Can You Believe It?

2. Who says?

They say you're only as good as your reputation . . . but who is "they"?

Any decent claim requires that someone stand behind it—preferably a well-respected source from an equally well-respected institution. You may not know the reputation of the scientist or institution involved, but chances are you can find out.

Once you figure out who did the research and where, you can go further by finding where the research was originally published. Most respected scientific journals are peer-reviewed, which means that other scientists read the articles vying for publication and screen out any shoddy science.

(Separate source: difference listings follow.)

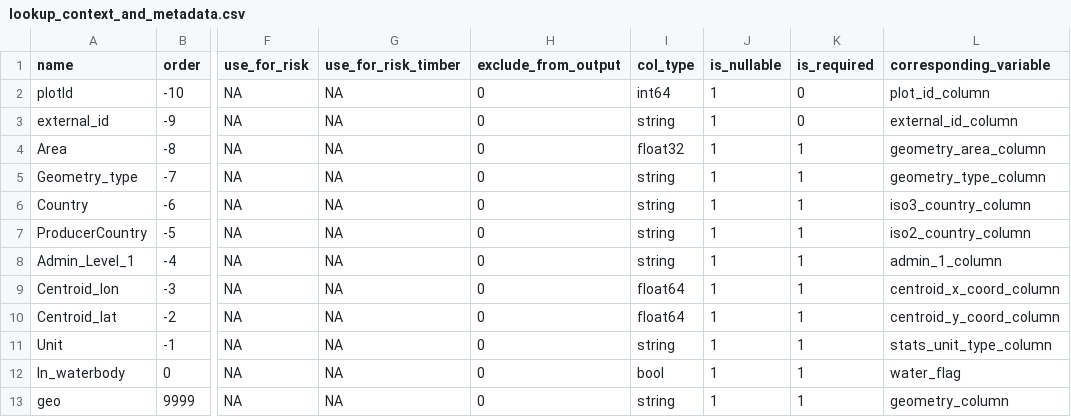
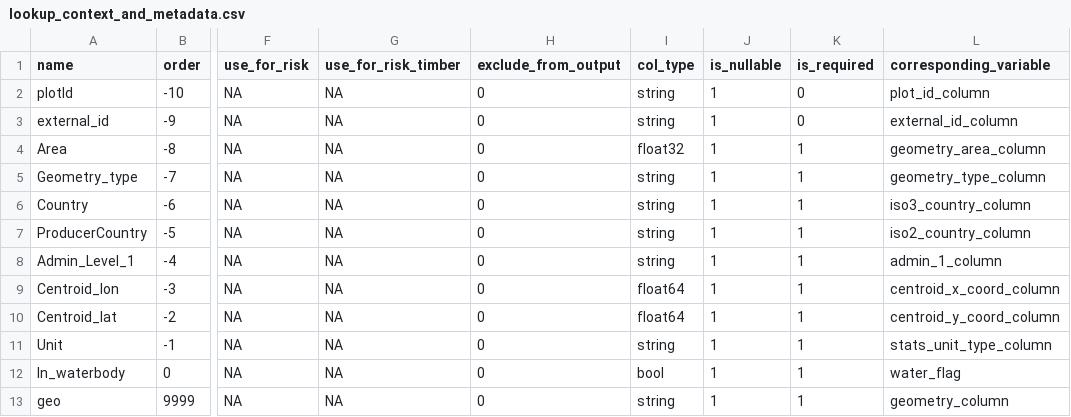
Before and after one commit to forestdatapartnership/whisp, a CSV file: src/openforis_whisp/parameters/lookup_context_and_metadata.csv, drawn as a sheet; only a part is shown, gaps mark what is left out; the diff names each change by its address in the sheet, - before the commit and + after, or states it on an @@ line.

Commit message:
Roll back plotId from Int64 to string type to avoid breaking changes for existing users

```diff
--- a/src/openforis_whisp/parameters/lookup_context_and_metadata.csv
+++ b/src/openforis_whisp/parameters/lookup_context_and_metadata.csv
-I2 (col_type): int64
+I2 (col_type): string
```
Also changed, not shown: 1 other file.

Beware science stories that go directly to mainstream media, also known as “science by press release.” This can be a ploy to circumvent the peer-review process. Notorious examples include a 1989 press conference announcing successful cold fusion and a 2002 press conference announcing successful human cloning. Both stories were later debunked.

Last but not least, it never hurts to find out who paid for the research. Research funded by sources with vested interests (drug companies and advocacy groups, for example) should be given extra scrutiny. Some manufacturers publicize the positive aspects of their product while burying any research that doesn't support their desired outcome.

You can see a list of peer-reviewed journals at